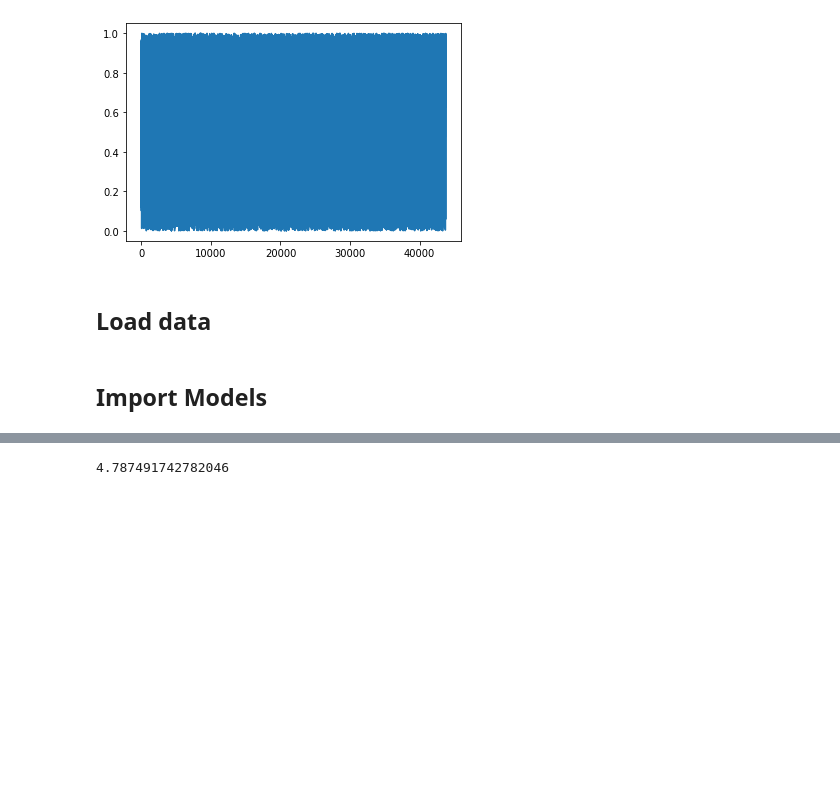
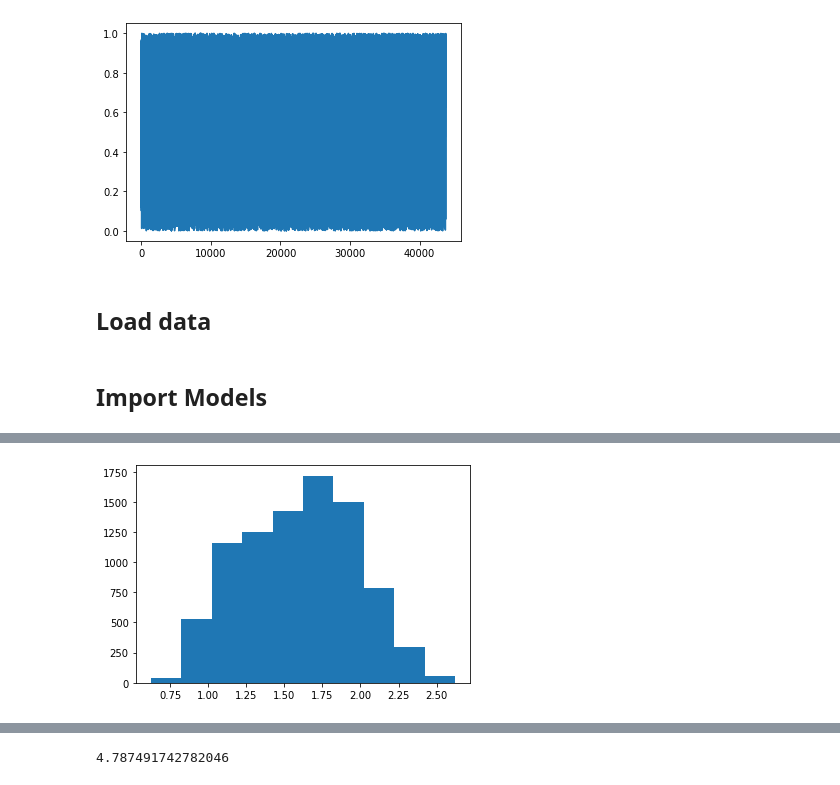
Before and after one commit to matthbatt/Deep-learning-gravitational-lensing, a Jupyter notebook: result.ipynb, the cells around one changed output, grey strips where cells are left out. Saved outputs shown, nothing was run; the diff lists cells and outputs as text; code cells hidden in the pictures; blank space fills up the shorter version.

```diff
--- a/result.ipynb
+++ b/result.ipynb
@@ -368,0 +489,12 @@ plt.show()
+# %%
+# Min/max used for normalization
+df_min = df_sample[["r_Einstein", "gamma1", "gamma2", "ex", "ey"]].min().values
+df_max = df_sample[["r_Einstein", "gamma1", "gamma2", "ex", "ey"]].max().values
+
+# Convert to numpy
+y_true = all_y.numpy()
+y_pred = all_mu.numpy()
+
+# --- DENORMALIZATION ---
+y_true_denorm = y_true * (df_max - df_min) + df_min
+y_pred_denorm = y_pred * (df_max - df_min) + df_min
@@ -368,0 +521,5 @@ plt.show()
+# %%
+plt.hist(y_pred_denorm[:,0])
+plt.show()
+# %% [output]
+[figure, added]
```
Also changed, not shown: parts of 14 cells of this notebook, 2 other files.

::::::::::

In full and without error, repeat the listing above, omitting its images.

Before and after one commit to matthbatt/Deep-learning-gravitational-lensing, a Jupyter notebook: result.ipynb, the cells around one changed output, grey strips where cells are left out. Saved outputs shown, nothing was run; the diff lists cells and outputs as text; code cells hidden in the pictures; blank space fills up the shorter version.

```diff
--- a/result.ipynb
+++ b/result.ipynb
@@ -368,0 +489,12 @@ plt.show()
+# %%
+# Min/max used for normalization
+df_min = df_sample[["r_Einstein", "gamma1", "gamma2", "ex", "ey"]].min().values
+df_max = df_sample[["r_Einstein", "gamma1", "gamma2", "ex", "ey"]].max().values
+
+# Convert to numpy
+y_true = all_y.numpy()
+y_pred = all_mu.numpy()
+
+# --- DENORMALIZATION ---
+y_true_denorm = y_true * (df_max - df_min) + df_min
+y_pred_denorm = y_pred * (df_max - df_min) + df_min
@@ -368,0 +521,5 @@ plt.show()
+# %%
+plt.hist(y_pred_denorm[:,0])
+plt.show()
+# %% [output]
+[figure, added]
```
Also changed, not shown: parts of 14 cells of this notebook, 2 other files.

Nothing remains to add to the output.